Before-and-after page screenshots
+---+

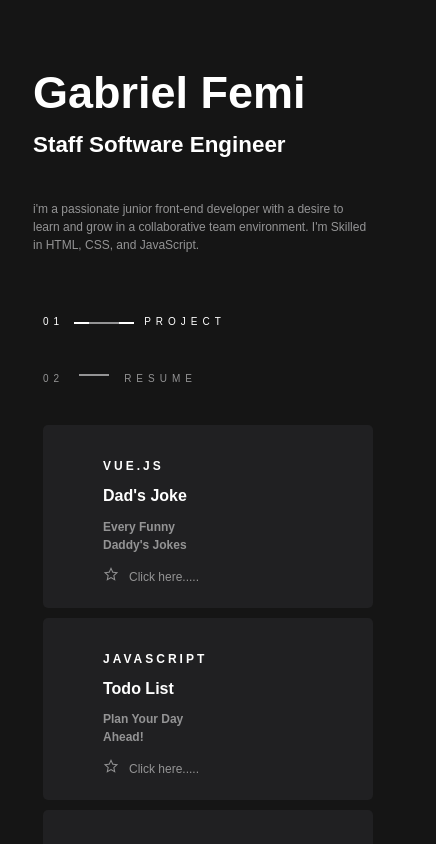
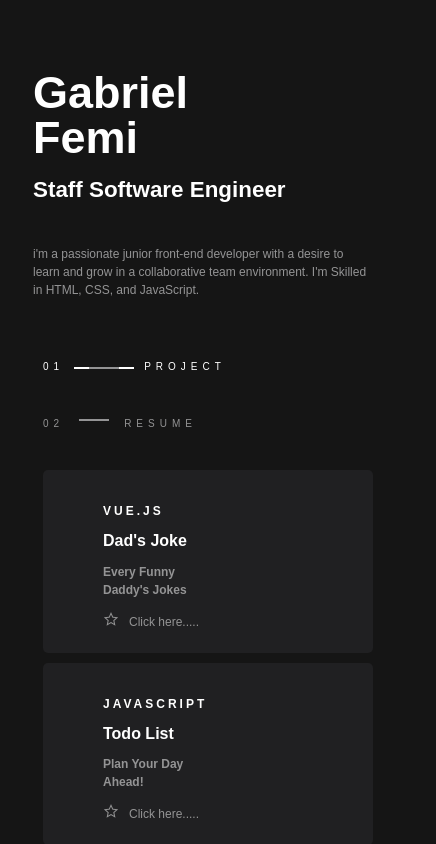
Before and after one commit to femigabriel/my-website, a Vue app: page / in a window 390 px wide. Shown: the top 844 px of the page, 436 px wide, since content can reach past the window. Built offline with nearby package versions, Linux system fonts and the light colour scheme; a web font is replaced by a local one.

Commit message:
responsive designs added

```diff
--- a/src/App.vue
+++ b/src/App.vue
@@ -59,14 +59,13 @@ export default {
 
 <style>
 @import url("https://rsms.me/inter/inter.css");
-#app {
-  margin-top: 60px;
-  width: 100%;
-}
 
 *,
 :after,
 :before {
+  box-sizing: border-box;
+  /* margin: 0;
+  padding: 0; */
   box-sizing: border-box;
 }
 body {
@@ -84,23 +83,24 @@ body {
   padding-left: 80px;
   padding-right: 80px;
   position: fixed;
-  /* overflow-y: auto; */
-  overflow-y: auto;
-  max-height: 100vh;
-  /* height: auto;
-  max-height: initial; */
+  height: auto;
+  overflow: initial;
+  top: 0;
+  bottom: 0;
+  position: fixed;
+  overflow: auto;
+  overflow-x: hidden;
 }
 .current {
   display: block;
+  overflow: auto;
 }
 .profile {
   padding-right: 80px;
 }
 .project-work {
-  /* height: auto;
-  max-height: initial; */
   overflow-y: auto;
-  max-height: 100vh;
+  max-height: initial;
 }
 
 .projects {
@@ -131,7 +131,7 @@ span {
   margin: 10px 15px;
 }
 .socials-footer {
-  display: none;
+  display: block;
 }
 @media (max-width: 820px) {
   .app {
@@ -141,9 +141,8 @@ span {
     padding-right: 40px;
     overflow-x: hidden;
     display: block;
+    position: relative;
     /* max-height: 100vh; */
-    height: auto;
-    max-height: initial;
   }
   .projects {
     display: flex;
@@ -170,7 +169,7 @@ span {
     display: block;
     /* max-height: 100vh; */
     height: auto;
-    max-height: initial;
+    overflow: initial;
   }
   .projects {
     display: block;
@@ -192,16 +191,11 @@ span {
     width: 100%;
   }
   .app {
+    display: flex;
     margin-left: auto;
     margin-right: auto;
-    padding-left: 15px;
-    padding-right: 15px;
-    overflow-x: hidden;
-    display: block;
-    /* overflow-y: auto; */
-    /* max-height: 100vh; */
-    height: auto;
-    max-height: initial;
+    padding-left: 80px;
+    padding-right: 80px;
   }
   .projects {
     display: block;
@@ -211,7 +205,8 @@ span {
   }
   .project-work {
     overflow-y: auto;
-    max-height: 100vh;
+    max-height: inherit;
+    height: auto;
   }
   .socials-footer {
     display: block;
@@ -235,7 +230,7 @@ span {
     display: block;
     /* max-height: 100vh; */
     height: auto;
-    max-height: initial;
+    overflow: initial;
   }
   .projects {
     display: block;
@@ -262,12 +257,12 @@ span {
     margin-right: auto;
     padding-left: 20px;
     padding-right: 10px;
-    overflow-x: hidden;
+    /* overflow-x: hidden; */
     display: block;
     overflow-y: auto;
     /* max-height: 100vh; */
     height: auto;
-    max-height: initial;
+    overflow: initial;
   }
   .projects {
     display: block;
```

+---+

● **WHAT YOU NEED TO DO**
Pull every line containing "span" out of the records.

● **RESULT**
@@ -131,7 +131,7 @@ span {
@@ -141,9 +141,8 @@ span {
@@ -170,7 +169,7 @@ span {
@@ -192,16 +191,11 @@ span {
@@ -211,7 +205,8 @@ span {
@@ -235,7 +230,7 @@ span {
@@ -262,12 +257,12 @@ span {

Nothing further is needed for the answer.